Nitrogen utilization efficiency, growth and yield response of maize (zea mays l.) to integrated application of mineral nitrogen and cattle manure

Thumbnail Image
October, 2016
Journal Title
Journal ISSN
Volume Title
Numerous efforts have been put into maize research in Ghana over the years, however, productivity in farmers’ fields generally remained low, averaging 1.6 tons/ha. This low productivity has been attributed among other factors, to inappropriate nutrient management practices. A study was conducted at the Plantation Crops Section of the Department of Crop and Soil Sciences, Kwame Nkrumah University of Science and Technology, Ghana to identify effective cattle manure and mineral nitrogen (N) combination practices that will improve nitrogen utilization and maize productivity. Three field experiments were carried out in the study. The first was conducted in the 2014 major season, whilst the second and third were respectively conducted in the 2014 minor and 2015 major seasons. All three experiments were conducted within the same area but on different fields. The experiments were factorial in a randomized complete block design with four replications. Obatanpa was used as the test crop. The first two experiments had the same treatments with two factors i.e. cattle manure and time of nitrogen application. Cattle manure comprised four rates: 0, 2, 4 and 6 tons/ha. Nitrogen application times were as follows: 50% N at 2 weeks after planting and 50% at 4 WAP (NT1), 50% N at 2 WAP and 50% at 6 WAP (NT2), 50% N at 2 WAP and 50% at 8 WAP (NT3) and a control (0 kg N/ha). The third experiment comprised two factors i.e. cattle manure rates as in the previous experiments and mineral nitrogen rates as follows: 0, 30, 60 and 90 kg N/ha. Nitrogen uptake by aboveground plant parts was higher when inorganic N was applied in combination with cattle manure than when inorganic N or cattle manure alone was applied.

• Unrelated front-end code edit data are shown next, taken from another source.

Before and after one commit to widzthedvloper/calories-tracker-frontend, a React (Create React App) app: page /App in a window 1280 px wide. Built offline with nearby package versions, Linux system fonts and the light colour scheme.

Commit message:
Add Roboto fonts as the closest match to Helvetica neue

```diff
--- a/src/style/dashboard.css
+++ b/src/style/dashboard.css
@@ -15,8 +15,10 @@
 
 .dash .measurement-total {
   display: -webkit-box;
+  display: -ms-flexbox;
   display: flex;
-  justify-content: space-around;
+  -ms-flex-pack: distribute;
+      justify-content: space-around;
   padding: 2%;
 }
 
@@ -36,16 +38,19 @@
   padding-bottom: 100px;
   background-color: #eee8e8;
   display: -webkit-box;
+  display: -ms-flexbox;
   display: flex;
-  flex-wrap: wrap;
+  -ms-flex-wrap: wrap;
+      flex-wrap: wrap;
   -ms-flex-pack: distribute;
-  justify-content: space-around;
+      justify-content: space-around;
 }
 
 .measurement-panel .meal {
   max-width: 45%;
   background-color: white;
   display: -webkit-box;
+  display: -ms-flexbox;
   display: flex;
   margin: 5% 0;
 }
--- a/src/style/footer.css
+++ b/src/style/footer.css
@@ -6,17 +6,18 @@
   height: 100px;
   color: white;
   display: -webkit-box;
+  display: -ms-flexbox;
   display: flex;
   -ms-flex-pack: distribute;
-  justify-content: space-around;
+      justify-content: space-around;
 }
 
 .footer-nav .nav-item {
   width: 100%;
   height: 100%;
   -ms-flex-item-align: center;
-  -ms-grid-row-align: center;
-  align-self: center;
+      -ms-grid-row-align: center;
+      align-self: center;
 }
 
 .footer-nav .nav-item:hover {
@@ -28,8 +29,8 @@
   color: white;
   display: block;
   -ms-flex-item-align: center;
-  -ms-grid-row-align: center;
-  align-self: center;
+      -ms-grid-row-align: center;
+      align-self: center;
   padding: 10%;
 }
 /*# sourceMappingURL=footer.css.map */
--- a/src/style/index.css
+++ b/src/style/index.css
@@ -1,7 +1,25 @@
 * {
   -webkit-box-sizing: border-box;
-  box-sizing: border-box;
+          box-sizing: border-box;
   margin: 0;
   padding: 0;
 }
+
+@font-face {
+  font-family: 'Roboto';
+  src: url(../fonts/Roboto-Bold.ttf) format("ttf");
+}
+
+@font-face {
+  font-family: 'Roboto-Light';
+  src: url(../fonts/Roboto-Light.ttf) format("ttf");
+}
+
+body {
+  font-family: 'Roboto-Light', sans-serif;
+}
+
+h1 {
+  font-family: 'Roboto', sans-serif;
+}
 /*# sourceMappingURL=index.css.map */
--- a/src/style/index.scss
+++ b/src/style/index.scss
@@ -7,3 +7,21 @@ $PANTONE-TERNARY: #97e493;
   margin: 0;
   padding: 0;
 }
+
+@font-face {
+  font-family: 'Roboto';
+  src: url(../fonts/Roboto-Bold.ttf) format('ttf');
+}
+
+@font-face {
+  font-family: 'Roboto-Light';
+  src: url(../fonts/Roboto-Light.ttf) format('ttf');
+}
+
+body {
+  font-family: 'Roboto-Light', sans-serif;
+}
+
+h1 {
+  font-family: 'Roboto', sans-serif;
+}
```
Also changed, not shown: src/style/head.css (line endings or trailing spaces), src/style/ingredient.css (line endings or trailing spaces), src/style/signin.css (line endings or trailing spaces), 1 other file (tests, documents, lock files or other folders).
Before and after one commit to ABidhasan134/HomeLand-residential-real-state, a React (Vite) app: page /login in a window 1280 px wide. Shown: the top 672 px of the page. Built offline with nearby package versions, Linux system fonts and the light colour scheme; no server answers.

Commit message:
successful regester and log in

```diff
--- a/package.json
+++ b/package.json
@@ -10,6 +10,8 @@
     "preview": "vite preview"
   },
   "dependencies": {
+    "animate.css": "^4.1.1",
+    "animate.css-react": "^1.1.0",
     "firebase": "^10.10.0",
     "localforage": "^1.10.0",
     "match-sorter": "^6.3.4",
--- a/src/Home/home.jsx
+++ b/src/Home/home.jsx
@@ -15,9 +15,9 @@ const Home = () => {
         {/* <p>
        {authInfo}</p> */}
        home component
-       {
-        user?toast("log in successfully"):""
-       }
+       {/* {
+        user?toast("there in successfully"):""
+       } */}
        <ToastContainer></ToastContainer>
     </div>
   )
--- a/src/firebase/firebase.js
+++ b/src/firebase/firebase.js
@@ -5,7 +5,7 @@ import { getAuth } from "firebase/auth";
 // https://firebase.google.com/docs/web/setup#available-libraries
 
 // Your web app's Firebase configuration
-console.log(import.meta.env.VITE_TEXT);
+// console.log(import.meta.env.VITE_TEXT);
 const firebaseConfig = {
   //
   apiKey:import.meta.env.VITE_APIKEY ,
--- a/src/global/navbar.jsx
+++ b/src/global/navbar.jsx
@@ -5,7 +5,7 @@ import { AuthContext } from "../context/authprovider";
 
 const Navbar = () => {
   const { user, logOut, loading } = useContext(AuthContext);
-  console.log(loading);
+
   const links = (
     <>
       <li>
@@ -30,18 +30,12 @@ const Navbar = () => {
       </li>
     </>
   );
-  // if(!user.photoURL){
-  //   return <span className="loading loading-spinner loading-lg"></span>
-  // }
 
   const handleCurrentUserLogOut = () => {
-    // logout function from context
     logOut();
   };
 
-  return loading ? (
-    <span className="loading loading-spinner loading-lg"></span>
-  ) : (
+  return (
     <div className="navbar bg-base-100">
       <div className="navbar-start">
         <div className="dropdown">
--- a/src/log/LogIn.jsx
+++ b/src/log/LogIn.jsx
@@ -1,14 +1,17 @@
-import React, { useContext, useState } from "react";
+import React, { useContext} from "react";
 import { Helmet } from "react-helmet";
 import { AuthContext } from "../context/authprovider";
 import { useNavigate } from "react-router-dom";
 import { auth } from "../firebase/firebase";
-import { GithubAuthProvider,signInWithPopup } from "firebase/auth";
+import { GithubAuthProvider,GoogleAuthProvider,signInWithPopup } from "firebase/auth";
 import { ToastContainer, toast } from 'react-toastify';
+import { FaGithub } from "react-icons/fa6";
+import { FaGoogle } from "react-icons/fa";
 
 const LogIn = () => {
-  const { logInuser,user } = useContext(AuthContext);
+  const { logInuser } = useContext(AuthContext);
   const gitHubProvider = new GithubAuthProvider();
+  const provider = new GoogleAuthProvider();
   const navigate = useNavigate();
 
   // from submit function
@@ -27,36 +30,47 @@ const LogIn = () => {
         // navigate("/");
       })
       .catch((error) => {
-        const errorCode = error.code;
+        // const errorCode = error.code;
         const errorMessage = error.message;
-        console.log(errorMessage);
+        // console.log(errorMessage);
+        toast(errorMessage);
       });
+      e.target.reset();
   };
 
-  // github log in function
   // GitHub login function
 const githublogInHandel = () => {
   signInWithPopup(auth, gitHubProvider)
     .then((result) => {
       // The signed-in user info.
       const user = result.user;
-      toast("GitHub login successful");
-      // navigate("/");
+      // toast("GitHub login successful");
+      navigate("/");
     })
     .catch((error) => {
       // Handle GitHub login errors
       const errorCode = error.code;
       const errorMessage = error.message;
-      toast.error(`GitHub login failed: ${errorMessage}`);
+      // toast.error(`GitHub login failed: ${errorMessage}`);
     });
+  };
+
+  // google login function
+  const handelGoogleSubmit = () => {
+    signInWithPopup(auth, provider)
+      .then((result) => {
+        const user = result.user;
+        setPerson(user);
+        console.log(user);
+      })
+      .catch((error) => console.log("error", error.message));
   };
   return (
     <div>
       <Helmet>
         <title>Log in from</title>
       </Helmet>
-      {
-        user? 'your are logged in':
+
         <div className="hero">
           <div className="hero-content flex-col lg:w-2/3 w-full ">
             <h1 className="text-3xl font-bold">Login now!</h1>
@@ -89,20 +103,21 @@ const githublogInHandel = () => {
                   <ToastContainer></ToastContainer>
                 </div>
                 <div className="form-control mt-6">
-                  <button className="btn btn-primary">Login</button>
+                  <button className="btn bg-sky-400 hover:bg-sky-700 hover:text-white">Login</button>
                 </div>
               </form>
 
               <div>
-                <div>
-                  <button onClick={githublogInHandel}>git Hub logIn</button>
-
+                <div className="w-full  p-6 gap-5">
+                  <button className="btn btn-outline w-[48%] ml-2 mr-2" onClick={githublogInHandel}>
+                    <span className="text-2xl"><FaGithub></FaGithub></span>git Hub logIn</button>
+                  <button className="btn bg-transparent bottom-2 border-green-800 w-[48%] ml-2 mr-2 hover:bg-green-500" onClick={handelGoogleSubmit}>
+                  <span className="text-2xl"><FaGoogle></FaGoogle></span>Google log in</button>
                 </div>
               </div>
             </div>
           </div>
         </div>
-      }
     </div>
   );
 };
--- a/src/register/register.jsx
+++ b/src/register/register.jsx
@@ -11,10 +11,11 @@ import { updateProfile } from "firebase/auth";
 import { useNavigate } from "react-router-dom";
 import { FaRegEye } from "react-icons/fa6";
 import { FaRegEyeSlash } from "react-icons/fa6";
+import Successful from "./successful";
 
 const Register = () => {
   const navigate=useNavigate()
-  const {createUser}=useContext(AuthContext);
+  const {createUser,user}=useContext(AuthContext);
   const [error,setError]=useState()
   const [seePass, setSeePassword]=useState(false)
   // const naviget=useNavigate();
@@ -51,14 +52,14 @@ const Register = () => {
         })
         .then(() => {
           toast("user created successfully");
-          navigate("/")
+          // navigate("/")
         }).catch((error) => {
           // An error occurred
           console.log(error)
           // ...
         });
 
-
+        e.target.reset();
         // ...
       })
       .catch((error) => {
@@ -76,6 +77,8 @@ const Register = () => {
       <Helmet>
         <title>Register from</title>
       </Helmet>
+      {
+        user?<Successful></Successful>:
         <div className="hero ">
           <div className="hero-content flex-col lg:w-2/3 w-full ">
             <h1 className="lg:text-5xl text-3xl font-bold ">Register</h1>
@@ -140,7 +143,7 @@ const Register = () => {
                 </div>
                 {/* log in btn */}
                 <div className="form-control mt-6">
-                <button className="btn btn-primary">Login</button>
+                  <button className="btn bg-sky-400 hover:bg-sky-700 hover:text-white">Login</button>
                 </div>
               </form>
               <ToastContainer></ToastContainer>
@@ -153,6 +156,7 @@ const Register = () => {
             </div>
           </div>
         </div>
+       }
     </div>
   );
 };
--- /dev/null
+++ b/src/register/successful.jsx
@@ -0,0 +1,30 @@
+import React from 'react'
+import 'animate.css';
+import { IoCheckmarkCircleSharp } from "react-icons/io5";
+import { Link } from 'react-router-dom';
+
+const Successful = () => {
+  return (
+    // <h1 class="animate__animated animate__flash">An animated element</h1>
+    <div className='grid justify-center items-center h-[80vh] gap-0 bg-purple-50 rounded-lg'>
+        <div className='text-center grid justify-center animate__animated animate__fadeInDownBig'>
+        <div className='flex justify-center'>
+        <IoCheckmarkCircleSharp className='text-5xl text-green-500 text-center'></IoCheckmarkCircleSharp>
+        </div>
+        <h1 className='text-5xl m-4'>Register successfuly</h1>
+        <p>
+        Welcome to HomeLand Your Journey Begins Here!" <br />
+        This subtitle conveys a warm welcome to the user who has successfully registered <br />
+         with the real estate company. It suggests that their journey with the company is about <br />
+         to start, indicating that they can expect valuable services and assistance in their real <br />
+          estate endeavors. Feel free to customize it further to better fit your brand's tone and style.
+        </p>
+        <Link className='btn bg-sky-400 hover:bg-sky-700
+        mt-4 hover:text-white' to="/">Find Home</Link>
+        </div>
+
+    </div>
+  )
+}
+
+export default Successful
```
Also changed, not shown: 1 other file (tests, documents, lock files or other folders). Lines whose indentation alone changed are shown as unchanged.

It was also higher in inorganic N treatments than manure treatments. Among the times of N application, N uptake was higher at NT2. Nitrogen uptake increased with increase in N rate, but at a diminishing return. Remobilization of N from vegetative parts to the ears during grain filling was severe from leaves than culms; and in the control than in the mineral nitrogen and manure treatments. It was also relatively smaller at NT2 than at other N application times, and at higher N rates than lower rates. Applications of manure significantly (P < 0.05) reduced N remobilization in the 4 and 6 tons/ha manure treatments. Nitrogen use efficiency was higher at NT2 application time. Among the N rates, NUE was higher at 60 kg than at 30 and 90 kg N rates, but was also significantly higher (P < 0.05) at 30 kg than at 90 kg N rate. Crop growth rate and other growth parameters were mostly higher at NT2 than at other application times; and at higher than lower mineral nitrogen and manure rates. Dry matter accumulation was also greater at NT2 application time and increased with increase in N and manure rates. Leaf dry matter responded more to variations in nitrogen application, which makes leaves better indicators of nitrogen effect on maize dry matter partitioning than culms. Grain yield was higher in inorganic N and manure combined treatments than in sole inorganic N and sole manure treatments. Higher grain yields recorded in the nitrogen and manure combined treatments was as a result of higher N uptake, NUE, dry matter accumulation and growth parameters obtained in these treatments. The 60 kg N combined with 6 tons/ha cattle manure treatment effect on most of the parameters studied was higher than that of the 90 kg sole mineral nitrogen treatment effect and statistically the same as the 90 kg N combined with 6 tons/ha cattle manure treatment. Considering side effects of excessive N application on the environment and on production cost, application of 60 kg N/ha at NT2 in combination with 6 tons/ha cattle manure is a promising technology for greater nitrogen utilization and higher maize grain yield.
A Thesis submitted to the Department of Crop and Soil Sciences, Faculty of Agriculture in partial fulfillment of the requirement for the degree of Doctor of Philosophy in Crop Physiology